RS: Alright, I just sat down in front of my computer in Paris and you sat down in front of your computer in Porto. Let's do this! 

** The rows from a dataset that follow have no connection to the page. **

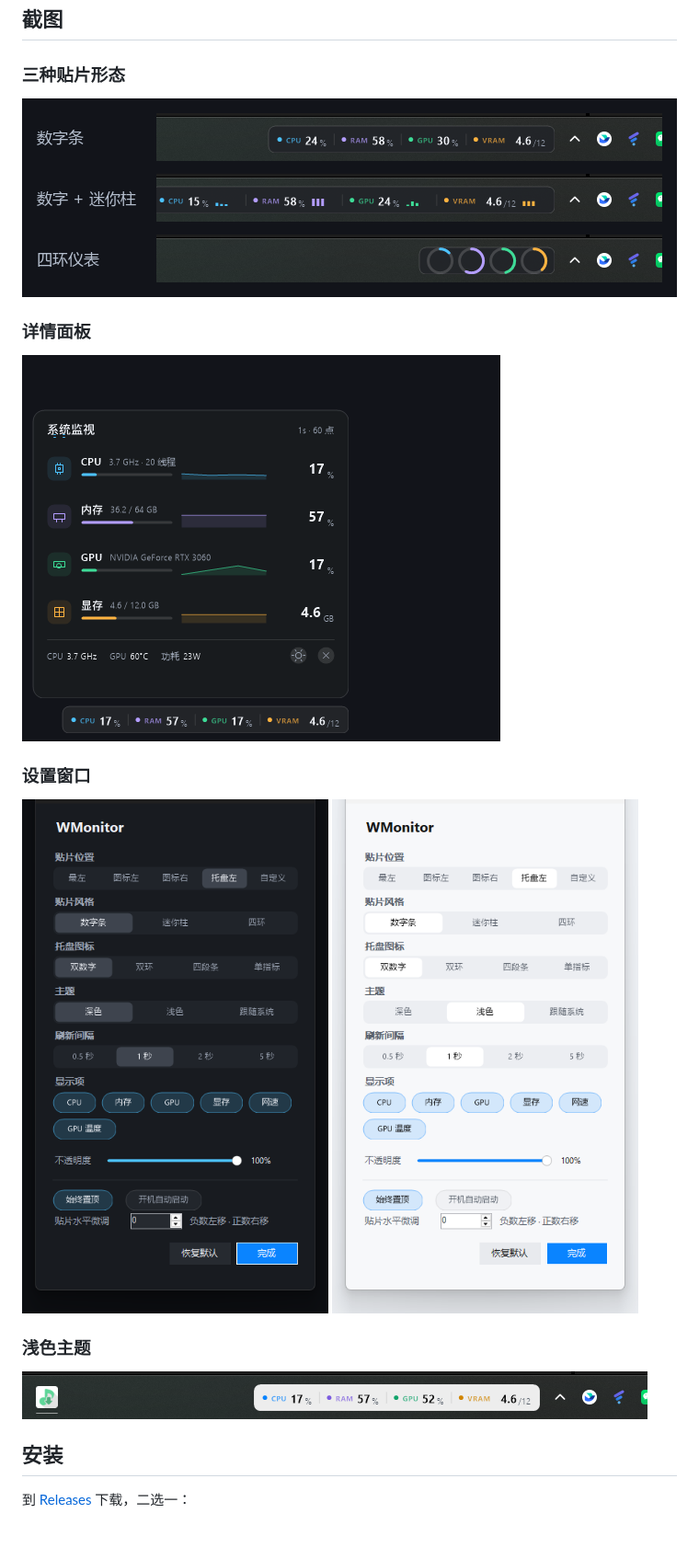
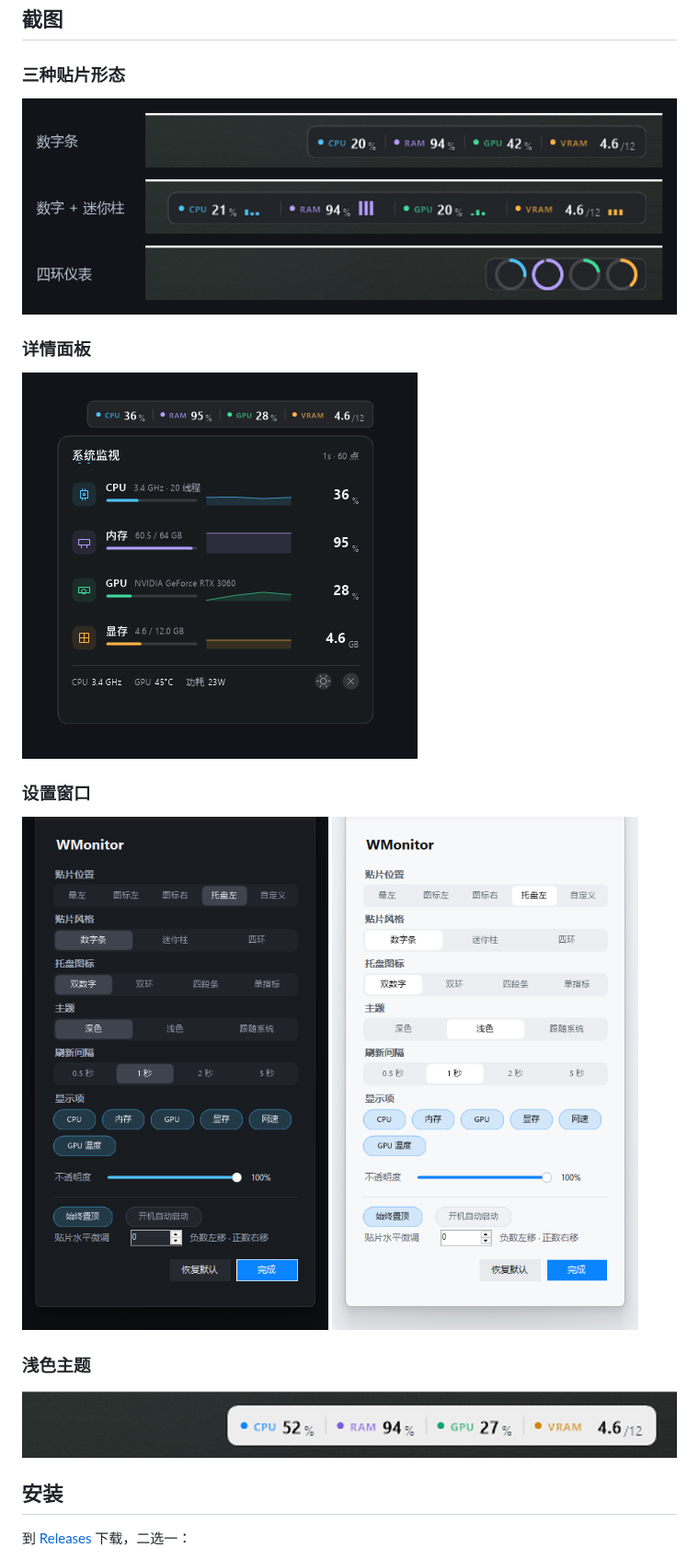
Before and after one commit to kermmr/WMonitor, a Markdown page: README.md, the part around one of its changes. Shown at 92% size. Drawn GitHub-style; pictures changed too: docs/screenshots/panel-dark.png, docs/screenshots/styles.png, docs/screenshots/taskbar-light.png; blank space fills up the shorter version.

Commit message:
docs: re-crop screenshots to remove third-party tray icons
Strip shots now cut at the tray boundary; panel shot uses a plain backdrop
with the strip moved to the left edge so no desktop widgets leak in.

```diff
--- a/README.md
+++ b/README.md
@@ -35,22 +35,22 @@ WMonitor 是吸附在**任务栏托盘图标左侧**的一行贴片，点一下
 
 ### 三种贴片形态
 
-<img src="docs/screenshots/styles.png" alt="三种贴片风格" width="712">
+<img src="docs/screenshots/styles.png" alt="三种贴片风格" width="902">
 
 ### 详情面板
 
-<img src="docs/screenshots/panel-dark.png" alt="详情面板" width="520">
+<img src="docs/screenshots/panel-dark.png" alt="详情面板" width="430">
 
 ### 设置窗口
 
 <p>
-  <img src="docs/screenshots/settings-dark.png" alt="深色设置" width="400">
-  <img src="docs/screenshots/settings-light.png" alt="浅色设置" width="400">
+  <img src="docs/screenshots/settings-dark.png" alt="深色设置" width="440">
+  <img src="docs/screenshots/settings-light.png" alt="浅色设置" width="440">
 </p>
 
 ### 浅色主题
 
-<img src="docs/screenshots/taskbar-light.png" alt="浅色贴片" width="680">
+<img src="docs/screenshots/taskbar-light.png" alt="浅色贴片" width="712">
 
 ## 安装
 
```
Also changed, not shown: other parts of README.md (+1 -1 lines), docs/screenshots/taskbar-dark.png.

AP: If I meet someone when we're seated, and then we stand, they're surprised as to how tall I am. One, because I hunch, and two, because I am socially very small. Softest voice in the game.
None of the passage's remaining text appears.